## GOAL OF THE EXERCISE:
In the records below, some lines contain "textSize"; state the number of such lines and nothing else.
-------- SUPPLIED DATA
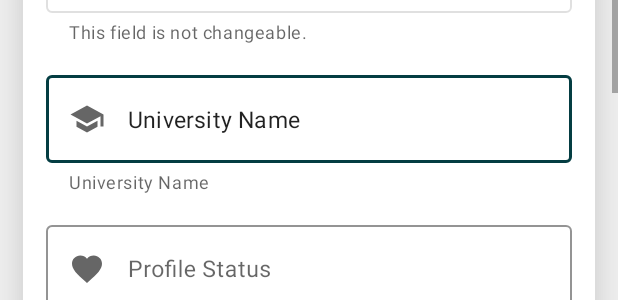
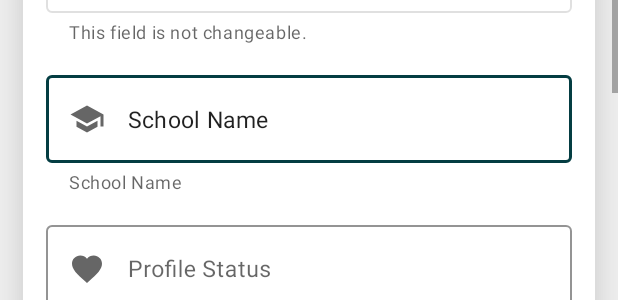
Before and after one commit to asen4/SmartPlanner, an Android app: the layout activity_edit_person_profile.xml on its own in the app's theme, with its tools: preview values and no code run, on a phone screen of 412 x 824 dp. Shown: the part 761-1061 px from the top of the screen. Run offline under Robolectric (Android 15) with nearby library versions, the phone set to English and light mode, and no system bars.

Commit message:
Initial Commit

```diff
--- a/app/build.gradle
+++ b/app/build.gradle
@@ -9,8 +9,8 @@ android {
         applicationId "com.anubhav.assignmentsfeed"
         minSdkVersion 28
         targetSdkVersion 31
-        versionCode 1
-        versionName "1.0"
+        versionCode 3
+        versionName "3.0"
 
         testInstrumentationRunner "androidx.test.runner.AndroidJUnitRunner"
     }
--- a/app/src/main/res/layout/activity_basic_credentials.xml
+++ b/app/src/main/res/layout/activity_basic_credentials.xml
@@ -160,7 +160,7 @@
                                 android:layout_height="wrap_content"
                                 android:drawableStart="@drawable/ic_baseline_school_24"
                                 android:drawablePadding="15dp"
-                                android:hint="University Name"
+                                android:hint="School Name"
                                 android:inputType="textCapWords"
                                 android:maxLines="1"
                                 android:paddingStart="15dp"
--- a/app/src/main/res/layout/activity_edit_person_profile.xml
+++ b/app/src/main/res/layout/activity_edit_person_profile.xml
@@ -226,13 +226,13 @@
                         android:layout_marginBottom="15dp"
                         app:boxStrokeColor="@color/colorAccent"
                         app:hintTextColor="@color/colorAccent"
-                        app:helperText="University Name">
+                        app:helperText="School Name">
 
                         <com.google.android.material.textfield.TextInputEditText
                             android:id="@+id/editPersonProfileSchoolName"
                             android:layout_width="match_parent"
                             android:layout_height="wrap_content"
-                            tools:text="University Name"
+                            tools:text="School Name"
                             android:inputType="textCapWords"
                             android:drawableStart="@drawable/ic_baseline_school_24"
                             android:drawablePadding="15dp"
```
----------------
-------- SUPPLIED DATA
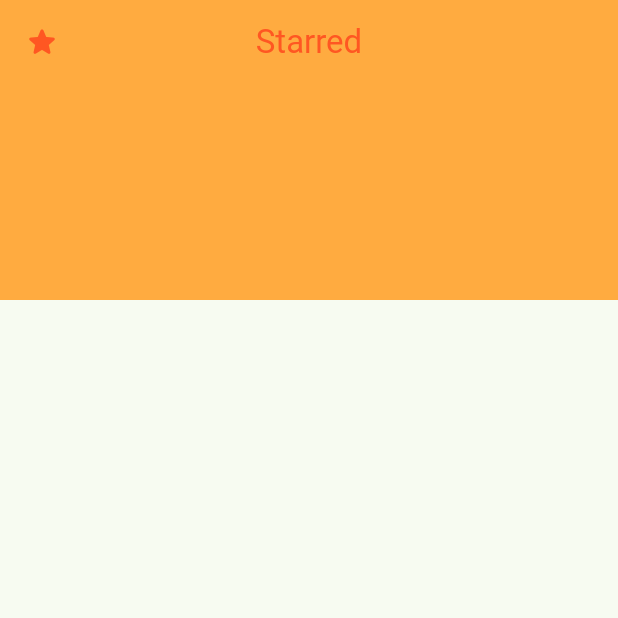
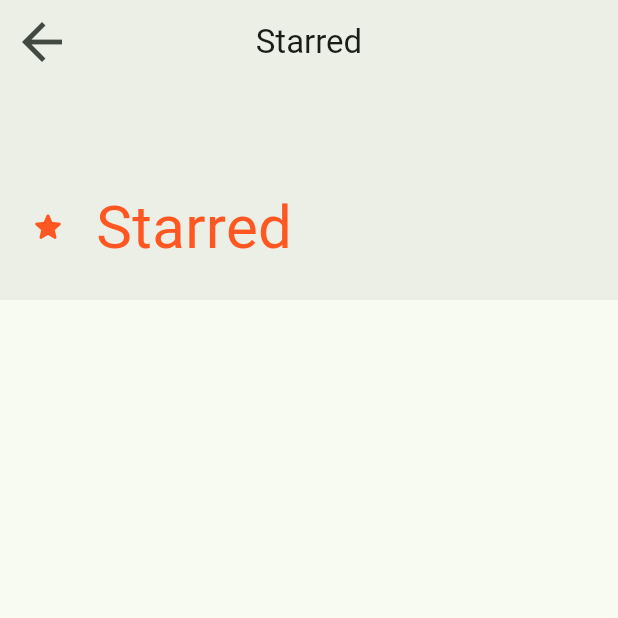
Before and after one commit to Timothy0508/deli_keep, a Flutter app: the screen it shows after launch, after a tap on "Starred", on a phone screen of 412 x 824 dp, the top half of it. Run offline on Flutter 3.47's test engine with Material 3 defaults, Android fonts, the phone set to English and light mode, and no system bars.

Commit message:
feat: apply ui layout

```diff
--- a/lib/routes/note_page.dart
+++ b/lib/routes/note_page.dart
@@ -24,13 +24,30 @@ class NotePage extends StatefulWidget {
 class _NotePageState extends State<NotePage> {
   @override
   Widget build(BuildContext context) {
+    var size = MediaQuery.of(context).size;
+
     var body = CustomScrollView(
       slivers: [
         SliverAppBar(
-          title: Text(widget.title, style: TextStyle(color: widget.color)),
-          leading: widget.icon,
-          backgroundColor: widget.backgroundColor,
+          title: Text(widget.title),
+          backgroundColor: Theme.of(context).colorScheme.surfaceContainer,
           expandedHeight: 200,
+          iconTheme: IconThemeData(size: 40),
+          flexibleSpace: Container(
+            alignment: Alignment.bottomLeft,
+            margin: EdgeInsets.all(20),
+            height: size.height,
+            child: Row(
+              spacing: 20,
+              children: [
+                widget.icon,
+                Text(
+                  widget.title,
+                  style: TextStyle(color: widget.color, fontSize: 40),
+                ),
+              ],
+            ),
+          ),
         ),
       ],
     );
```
----------------
-------- SUPPLIED DATA
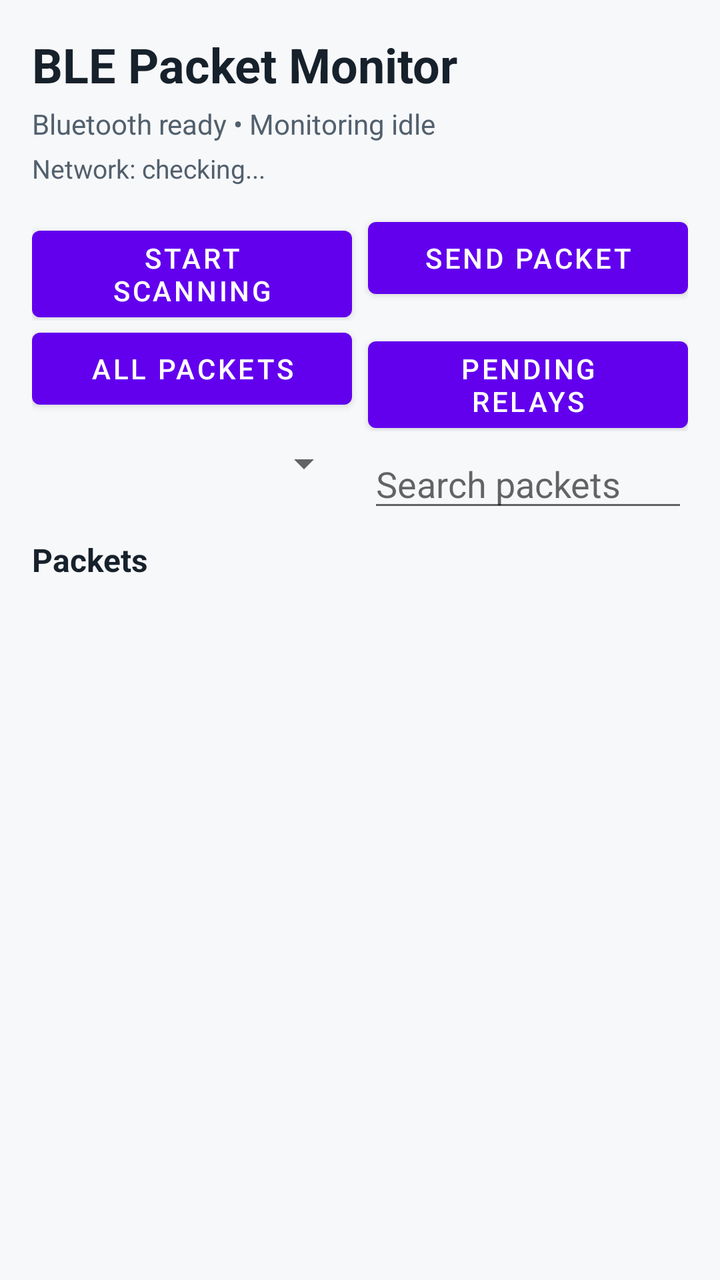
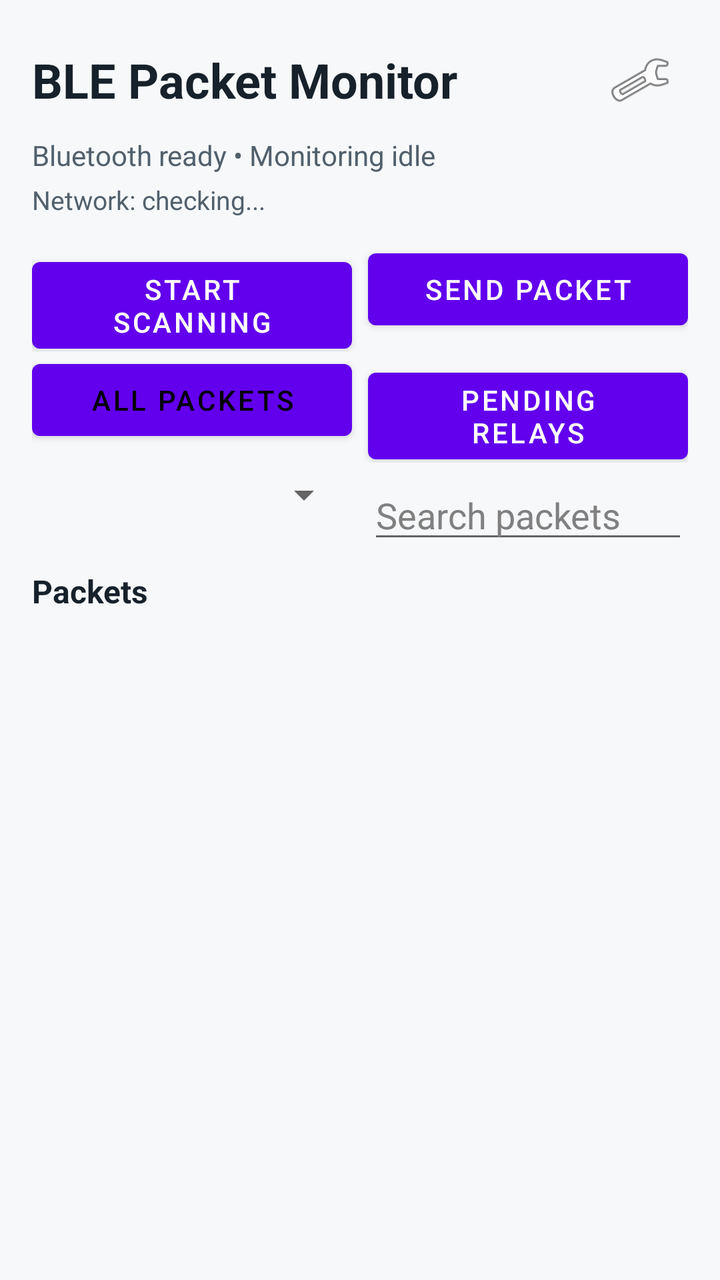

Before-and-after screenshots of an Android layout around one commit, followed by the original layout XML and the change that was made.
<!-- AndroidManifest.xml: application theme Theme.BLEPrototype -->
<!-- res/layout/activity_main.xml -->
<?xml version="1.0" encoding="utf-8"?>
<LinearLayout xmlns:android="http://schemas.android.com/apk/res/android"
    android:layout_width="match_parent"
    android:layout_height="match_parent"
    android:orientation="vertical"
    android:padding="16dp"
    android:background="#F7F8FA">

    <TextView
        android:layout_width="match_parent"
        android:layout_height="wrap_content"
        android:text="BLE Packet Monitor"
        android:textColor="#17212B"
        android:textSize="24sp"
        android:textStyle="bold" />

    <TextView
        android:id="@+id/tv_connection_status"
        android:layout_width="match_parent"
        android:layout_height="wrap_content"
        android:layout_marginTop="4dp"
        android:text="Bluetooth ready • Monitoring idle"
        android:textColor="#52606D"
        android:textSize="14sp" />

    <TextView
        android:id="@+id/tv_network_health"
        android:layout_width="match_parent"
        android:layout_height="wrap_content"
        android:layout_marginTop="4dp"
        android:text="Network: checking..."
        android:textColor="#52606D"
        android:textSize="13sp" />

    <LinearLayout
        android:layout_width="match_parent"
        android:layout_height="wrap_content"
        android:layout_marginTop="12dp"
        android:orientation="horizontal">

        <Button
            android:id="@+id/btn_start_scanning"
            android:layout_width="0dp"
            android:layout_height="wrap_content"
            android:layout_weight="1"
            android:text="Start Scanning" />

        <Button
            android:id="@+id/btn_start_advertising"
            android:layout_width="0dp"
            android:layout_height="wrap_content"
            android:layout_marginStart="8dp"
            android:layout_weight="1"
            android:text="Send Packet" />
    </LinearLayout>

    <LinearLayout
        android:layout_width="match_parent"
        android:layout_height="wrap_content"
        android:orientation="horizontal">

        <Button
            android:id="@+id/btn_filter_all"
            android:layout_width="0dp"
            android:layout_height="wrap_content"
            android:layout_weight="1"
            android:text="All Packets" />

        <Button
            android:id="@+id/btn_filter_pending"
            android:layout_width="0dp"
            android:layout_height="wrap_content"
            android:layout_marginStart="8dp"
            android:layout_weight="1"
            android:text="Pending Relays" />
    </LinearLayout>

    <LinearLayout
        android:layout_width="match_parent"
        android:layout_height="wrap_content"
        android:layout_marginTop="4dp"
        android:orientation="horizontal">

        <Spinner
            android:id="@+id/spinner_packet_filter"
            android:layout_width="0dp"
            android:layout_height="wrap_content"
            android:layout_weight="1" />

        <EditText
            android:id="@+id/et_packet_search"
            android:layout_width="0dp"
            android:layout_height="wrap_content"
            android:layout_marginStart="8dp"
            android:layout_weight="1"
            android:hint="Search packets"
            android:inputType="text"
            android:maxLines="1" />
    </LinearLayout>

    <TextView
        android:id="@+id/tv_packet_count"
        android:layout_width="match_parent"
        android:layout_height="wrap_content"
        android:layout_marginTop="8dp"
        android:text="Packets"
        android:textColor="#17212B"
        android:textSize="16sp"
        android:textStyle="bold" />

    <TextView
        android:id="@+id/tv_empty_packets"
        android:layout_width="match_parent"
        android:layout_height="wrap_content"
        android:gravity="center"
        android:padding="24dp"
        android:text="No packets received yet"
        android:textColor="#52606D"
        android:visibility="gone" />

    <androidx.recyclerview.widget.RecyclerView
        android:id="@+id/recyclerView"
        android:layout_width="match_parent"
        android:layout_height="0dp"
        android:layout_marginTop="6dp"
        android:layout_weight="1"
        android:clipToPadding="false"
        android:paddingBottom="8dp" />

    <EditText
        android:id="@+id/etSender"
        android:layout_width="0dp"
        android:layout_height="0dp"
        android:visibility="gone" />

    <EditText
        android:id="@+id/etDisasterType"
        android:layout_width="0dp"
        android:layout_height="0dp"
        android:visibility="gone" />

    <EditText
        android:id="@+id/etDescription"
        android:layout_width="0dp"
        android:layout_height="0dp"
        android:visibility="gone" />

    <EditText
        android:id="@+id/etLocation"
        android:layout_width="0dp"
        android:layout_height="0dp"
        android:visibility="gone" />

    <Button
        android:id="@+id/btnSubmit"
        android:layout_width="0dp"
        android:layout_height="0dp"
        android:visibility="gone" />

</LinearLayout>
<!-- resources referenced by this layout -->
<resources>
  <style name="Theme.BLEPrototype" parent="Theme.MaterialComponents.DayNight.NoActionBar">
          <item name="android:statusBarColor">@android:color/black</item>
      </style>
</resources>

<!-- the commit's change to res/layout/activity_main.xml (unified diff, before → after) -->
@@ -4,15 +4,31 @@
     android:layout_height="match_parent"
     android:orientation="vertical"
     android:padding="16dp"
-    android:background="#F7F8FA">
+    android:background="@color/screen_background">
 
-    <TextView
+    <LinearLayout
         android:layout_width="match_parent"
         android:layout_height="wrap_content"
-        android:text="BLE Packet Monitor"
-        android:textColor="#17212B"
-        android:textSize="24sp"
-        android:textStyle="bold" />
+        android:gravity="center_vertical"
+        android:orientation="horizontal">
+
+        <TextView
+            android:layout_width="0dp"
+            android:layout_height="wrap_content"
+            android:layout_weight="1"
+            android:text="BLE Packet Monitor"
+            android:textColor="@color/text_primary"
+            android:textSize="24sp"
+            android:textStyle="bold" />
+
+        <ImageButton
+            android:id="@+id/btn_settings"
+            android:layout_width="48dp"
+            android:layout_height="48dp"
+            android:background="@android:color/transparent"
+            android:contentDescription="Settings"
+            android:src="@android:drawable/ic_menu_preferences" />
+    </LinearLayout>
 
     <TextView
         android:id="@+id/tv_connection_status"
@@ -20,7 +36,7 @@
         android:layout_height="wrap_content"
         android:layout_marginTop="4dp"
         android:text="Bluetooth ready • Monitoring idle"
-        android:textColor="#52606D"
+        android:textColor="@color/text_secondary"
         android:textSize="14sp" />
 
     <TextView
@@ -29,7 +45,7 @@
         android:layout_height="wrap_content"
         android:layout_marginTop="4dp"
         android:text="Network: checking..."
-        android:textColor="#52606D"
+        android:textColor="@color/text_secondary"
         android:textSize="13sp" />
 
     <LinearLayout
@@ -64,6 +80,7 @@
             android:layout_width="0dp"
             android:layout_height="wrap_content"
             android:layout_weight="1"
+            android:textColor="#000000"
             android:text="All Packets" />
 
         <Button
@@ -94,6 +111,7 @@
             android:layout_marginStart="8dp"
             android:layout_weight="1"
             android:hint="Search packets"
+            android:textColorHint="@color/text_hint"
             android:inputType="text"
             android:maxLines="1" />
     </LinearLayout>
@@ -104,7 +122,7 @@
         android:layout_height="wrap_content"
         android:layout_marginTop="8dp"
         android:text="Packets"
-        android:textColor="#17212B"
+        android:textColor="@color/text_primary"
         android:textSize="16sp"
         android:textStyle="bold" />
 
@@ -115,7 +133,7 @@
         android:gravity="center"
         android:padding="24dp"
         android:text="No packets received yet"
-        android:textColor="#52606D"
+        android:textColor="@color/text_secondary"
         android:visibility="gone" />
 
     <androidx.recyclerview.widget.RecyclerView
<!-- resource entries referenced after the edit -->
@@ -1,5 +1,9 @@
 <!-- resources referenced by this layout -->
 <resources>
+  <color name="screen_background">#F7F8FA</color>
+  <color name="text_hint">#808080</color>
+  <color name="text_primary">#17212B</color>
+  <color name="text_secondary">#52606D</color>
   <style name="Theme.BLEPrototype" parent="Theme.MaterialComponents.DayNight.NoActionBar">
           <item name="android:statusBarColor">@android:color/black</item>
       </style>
----------------
## RESPONSE TO THIS TASK:
9